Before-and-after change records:
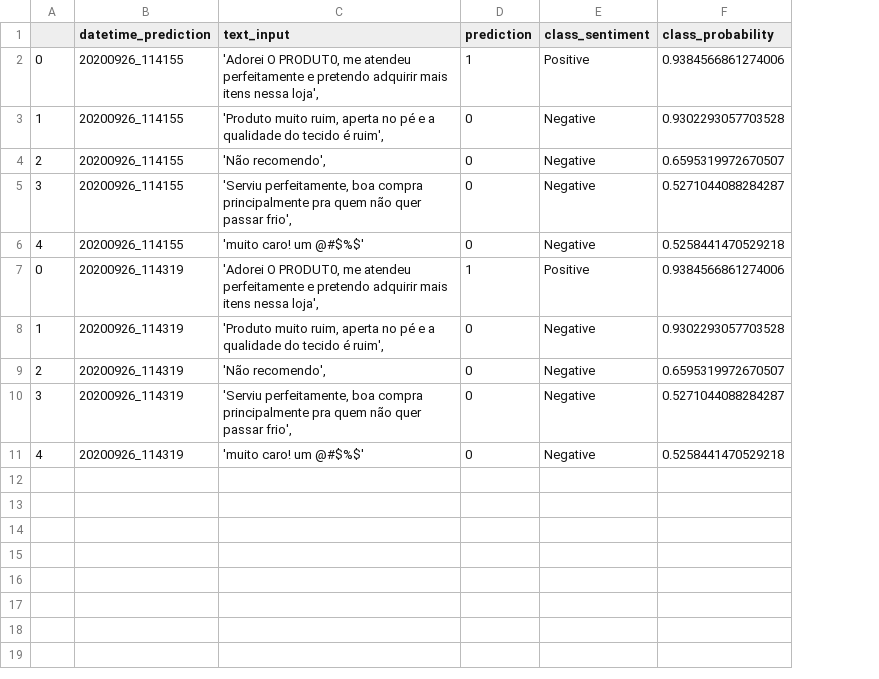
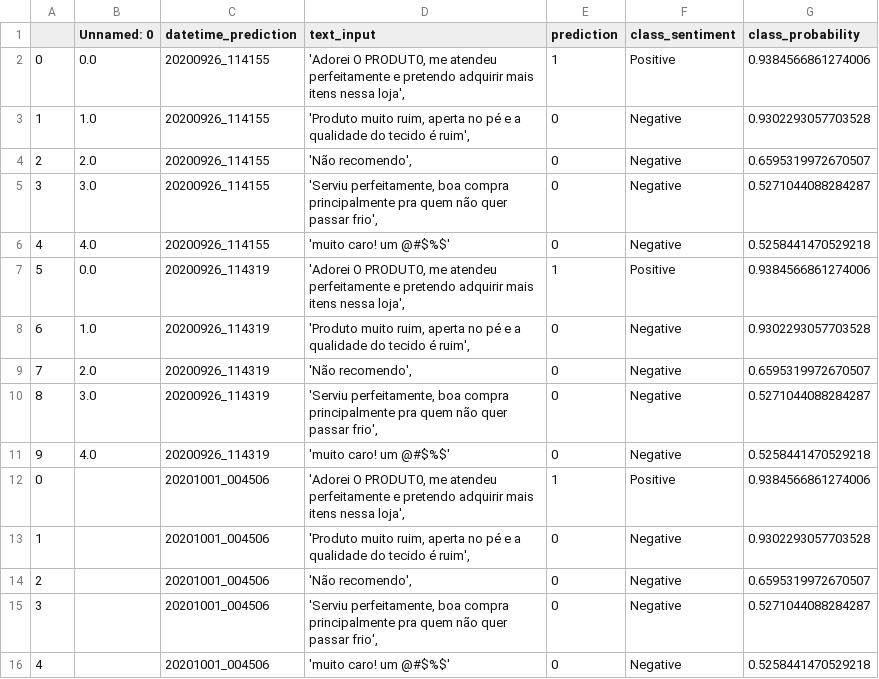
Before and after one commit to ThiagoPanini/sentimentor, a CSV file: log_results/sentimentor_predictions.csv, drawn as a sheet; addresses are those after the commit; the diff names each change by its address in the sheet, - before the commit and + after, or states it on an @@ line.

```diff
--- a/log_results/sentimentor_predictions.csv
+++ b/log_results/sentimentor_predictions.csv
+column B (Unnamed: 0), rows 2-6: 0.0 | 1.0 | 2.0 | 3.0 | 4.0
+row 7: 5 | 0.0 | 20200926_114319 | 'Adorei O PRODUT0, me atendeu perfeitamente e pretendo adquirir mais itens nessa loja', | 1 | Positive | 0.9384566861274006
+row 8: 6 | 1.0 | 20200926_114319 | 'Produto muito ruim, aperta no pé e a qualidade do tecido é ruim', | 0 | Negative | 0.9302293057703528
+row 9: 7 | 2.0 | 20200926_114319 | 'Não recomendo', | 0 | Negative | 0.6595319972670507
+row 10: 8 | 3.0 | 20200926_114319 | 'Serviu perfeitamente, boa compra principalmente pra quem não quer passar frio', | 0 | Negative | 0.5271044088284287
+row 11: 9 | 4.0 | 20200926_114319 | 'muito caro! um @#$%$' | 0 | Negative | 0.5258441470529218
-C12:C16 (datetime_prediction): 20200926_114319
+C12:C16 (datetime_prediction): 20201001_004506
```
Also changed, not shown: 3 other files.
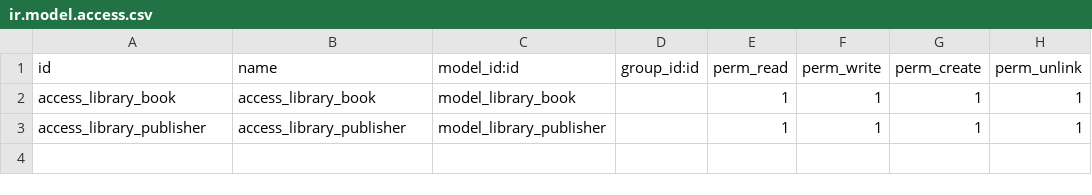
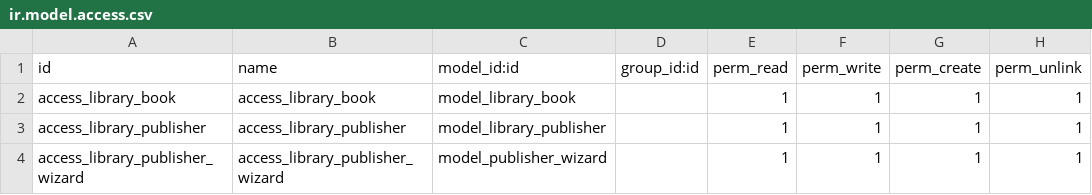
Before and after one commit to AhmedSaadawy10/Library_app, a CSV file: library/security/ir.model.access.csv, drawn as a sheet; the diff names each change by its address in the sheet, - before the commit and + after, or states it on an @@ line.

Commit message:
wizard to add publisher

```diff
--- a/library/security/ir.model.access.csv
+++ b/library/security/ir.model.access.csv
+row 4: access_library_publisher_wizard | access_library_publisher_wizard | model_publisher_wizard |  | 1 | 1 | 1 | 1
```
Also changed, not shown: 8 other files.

Problem requirements: Word for word, print all of the data; skip the pictures.

Answer to this exercise:
Before and after one commit to ThiagoPanini/sentimentor, a CSV file: log_results/sentimentor_predictions.csv, drawn as a sheet; addresses are those after the commit; the diff names each change by its address in the sheet, - before the commit and + after, or states it on an @@ line.

```diff
--- a/log_results/sentimentor_predictions.csv
+++ b/log_results/sentimentor_predictions.csv
+column B (Unnamed: 0), rows 2-6: 0.0 | 1.0 | 2.0 | 3.0 | 4.0
+row 7: 5 | 0.0 | 20200926_114319 | 'Adorei O PRODUT0, me atendeu perfeitamente e pretendo adquirir mais itens nessa loja', | 1 | Positive | 0.9384566861274006
+row 8: 6 | 1.0 | 20200926_114319 | 'Produto muito ruim, aperta no pé e a qualidade do tecido é ruim', | 0 | Negative | 0.9302293057703528
+row 9: 7 | 2.0 | 20200926_114319 | 'Não recomendo', | 0 | Negative | 0.6595319972670507
+row 10: 8 | 3.0 | 20200926_114319 | 'Serviu perfeitamente, boa compra principalmente pra quem não quer passar frio', | 0 | Negative | 0.5271044088284287
+row 11: 9 | 4.0 | 20200926_114319 | 'muito caro! um @#$%$' | 0 | Negative | 0.5258441470529218
-C12:C16 (datetime_prediction): 20200926_114319
+C12:C16 (datetime_prediction): 20201001_004506
```
Also changed, not shown: 3 other files.
Before and after one commit to AhmedSaadawy10/Library_app, a CSV file: library/security/ir.model.access.csv, drawn as a sheet; the diff names each change by its address in the sheet, - before the commit and + after, or states it on an @@ line.

Commit message:
wizard to add publisher

```diff
--- a/library/security/ir.model.access.csv
+++ b/library/security/ir.model.access.csv
+row 4: access_library_publisher_wizard | access_library_publisher_wizard | model_publisher_wizard |  | 1 | 1 | 1 | 1
```
Also changed, not shown: 8 other files.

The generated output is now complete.